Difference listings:

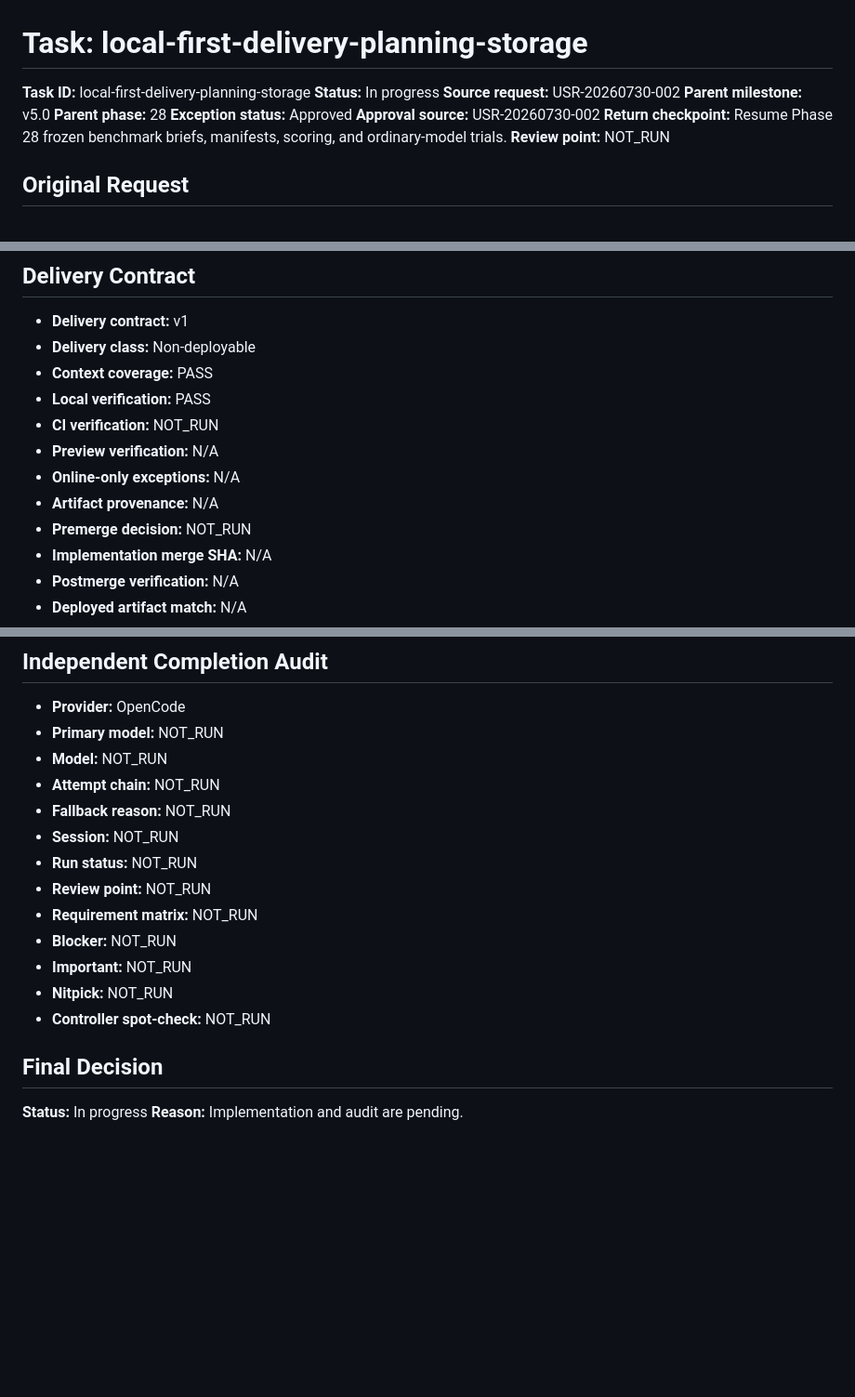
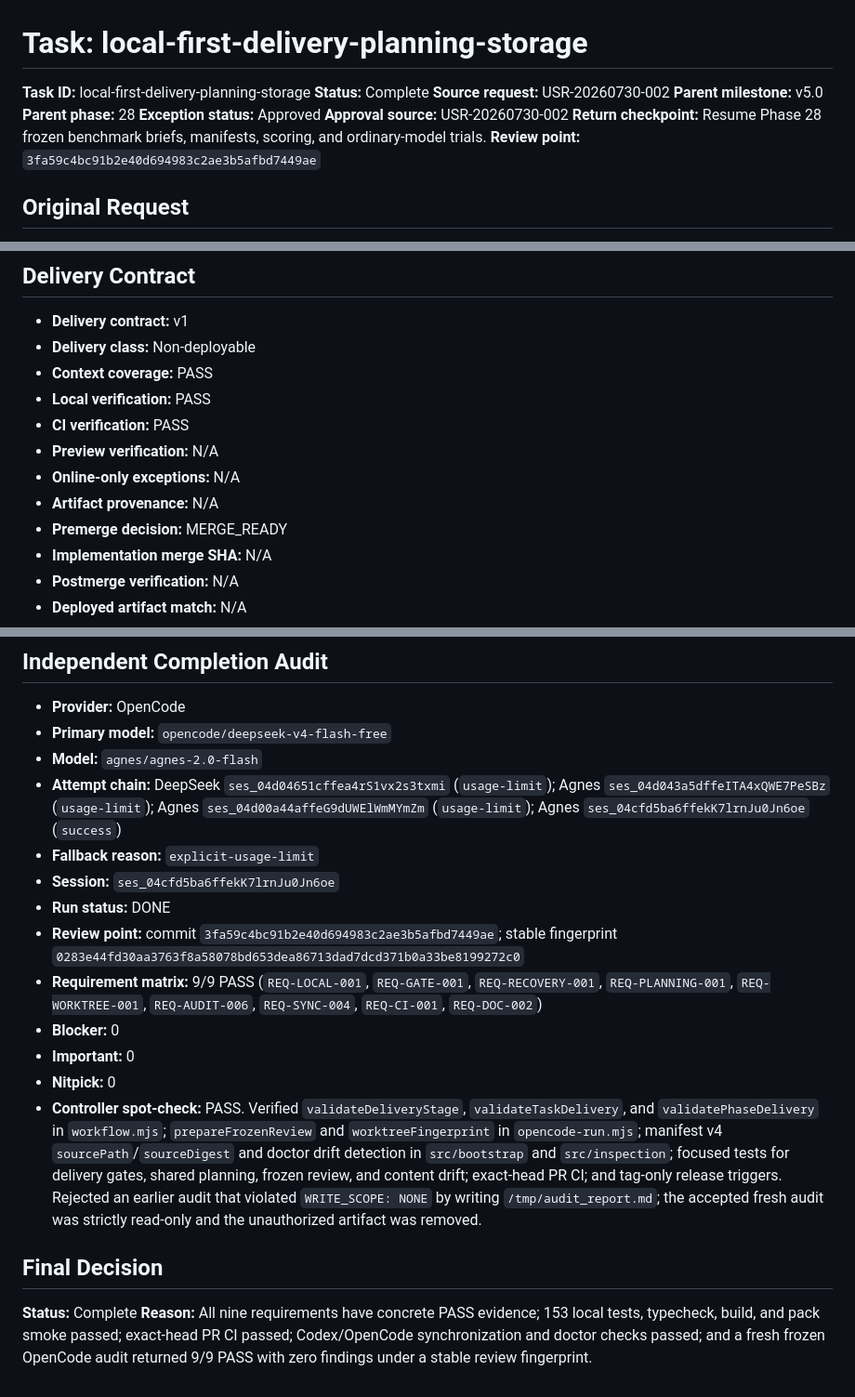
Before and after one commit to TobeMagic/aimagician-skills, a Markdown page: .planning/tasks/local-first-delivery-planning-storage.md, 3 parts joined by grey strips. Shown at 93% size. Rendered like a GitHub page; blank space fills up the shorter version.

Commit message:
docs(audit): close local-first delivery task

```diff
--- a/.planning/tasks/local-first-delivery-planning-storage.md
+++ b/.planning/tasks/local-first-delivery-planning-storage.md
@@ -1,14 +1,14 @@
 # Task: local-first-delivery-planning-storage
 
 **Task ID:** local-first-delivery-planning-storage
-**Status:** In progress
+**Status:** Complete
 **Source request:** USR-20260730-002
 **Parent milestone:** v5.0
 **Parent phase:** 28
 **Exception status:** Approved
 **Approval source:** USR-20260730-002
 **Return checkpoint:** Resume Phase 28 frozen benchmark briefs, manifests, scoring, and ordinary-model trials.
-**Review point:** NOT_RUN
+**Review point:** `3fa59c4bc91b2e40d694983c2ae3b5afbd7449ae`
 
 ## Original Request
 
@@ -56,11 +56,11 @@ Implement the accepted local-first delivery plan: map complete local context, ad
 - **Delivery class:** Non-deployable
 - **Context coverage:** PASS
 - **Local verification:** PASS
-- **CI verification:** NOT_RUN
+- **CI verification:** PASS
 - **Preview verification:** N/A
 - **Online-only exceptions:** N/A
 - **Artifact provenance:** N/A
-- **Premerge decision:** NOT_RUN
+- **Premerge decision:** MERGE_READY
 - **Implementation merge SHA:** N/A
 - **Postmerge verification:** N/A
 - **Deployed artifact match:** N/A
@@ -73,20 +73,20 @@ This task changes repository source and local managed installations. Publishing
 ## Independent Completion Audit
 
 - **Provider:** OpenCode
-- **Primary model:** NOT_RUN
-- **Model:** NOT_RUN
-- **Attempt chain:** NOT_RUN
-- **Fallback reason:** NOT_RUN
-- **Session:** NOT_RUN
-- **Run status:** NOT_RUN
-- **Review point:** NOT_RUN
-- **Requirement matrix:** NOT_RUN
-- **Blocker:** NOT_RUN
-- **Important:** NOT_RUN
-- **Nitpick:** NOT_RUN
-- **Controller spot-check:** NOT_RUN
+- **Primary model:** `opencode/deepseek-v4-flash-free`
+- **Model:** `agnes/agnes-2.0-flash`
+- **Attempt chain:** DeepSeek `ses_04d04651cffea4rS1vx2s3txmi` (`usage-limit`); Agnes `ses_04d043a5dffeITA4xQWE7PeSBz` (`usage-limit`); Agnes `ses_04d00a44affeG9dUWElWmMYmZm` (`usage-limit`); Agnes `ses_04cfd5ba6ffekK7lrnJu0Jn6oe` (`success`)
+- **Fallback reason:** `explicit-usage-limit`
+- **Session:** `ses_04cfd5ba6ffekK7lrnJu0Jn6oe`
+- **Run status:** DONE
+- **Review point:** commit `3fa59c4bc91b2e40d694983c2ae3b5afbd7449ae`; stable fingerprint `0283e44fd30aa3763f8a58078bd653dea86713dad7dcd371b0a33be8199272c0`
+- **Requirement matrix:** 9/9 PASS (`REQ-LOCAL-001`, `REQ-GATE-001`, `REQ-RECOVERY-001`, `REQ-PLANNING-001`, `REQ-WORKTREE-001`, `REQ-AUDIT-006`, `REQ-SYNC-004`, `REQ-CI-001`, `REQ-DOC-002`)
+- **Blocker:** 0
+- **Important:** 0
+- **Nitpick:** 0
+- **Controller spot-check:** PASS. Verified `validateDeliveryStage`, `validateTaskDelivery`, and `validatePhaseDelivery` in `workflow.mjs`; `prepareFrozenReview` and `worktreeFingerprint` in `opencode-run.mjs`; manifest v4 `sourcePath`/`sourceDigest` and doctor drift detection in `src/bootstrap` and `src/inspection`; focused tests for delivery gates, shared planning, frozen review, and content drift; exact-head PR CI; and tag-only release triggers. Rejected an earlier audit that violated `WRITE_SCOPE: NONE` by writing `/tmp/audit_report.md`; the accepted fresh audit was strictly read-only and the unauthorized artifact was removed.
 
 ## Final Decision
 
-**Status:** In progress
-**Reason:** Implementation and audit are pending.
+**Status:** Complete
+**Reason:** All nine requirements have concrete PASS evidence; 153 local tests, typecheck, build, and pack smoke passed; exact-head PR CI passed; Codex/OpenCode synchronization and doctor checks passed; and a fresh frozen OpenCode audit returned 9/9 PASS with zero findings under a stable review fingerprint.
```
Also changed, not shown: .planning/STATE.md (+5 -7 lines).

PROMPT:
Report every line above that has the string "storage" in it.

ANSWER BOX:
Before and after one commit to TobeMagic/aimagician-skills, a Markdown page: .planning/tasks/local-first-delivery-planning-storage.md, 3 parts joined by grey strips. Shown at 93% size. Rendered like a GitHub page; blank space fills up the shorter version.
--- a/.planning/tasks/local-first-delivery-planning-storage.md
+++ b/.planning/tasks/local-first-delivery-planning-storage.md
 # Task: local-first-delivery-planning-storage
 **Task ID:** local-first-delivery-planning-storage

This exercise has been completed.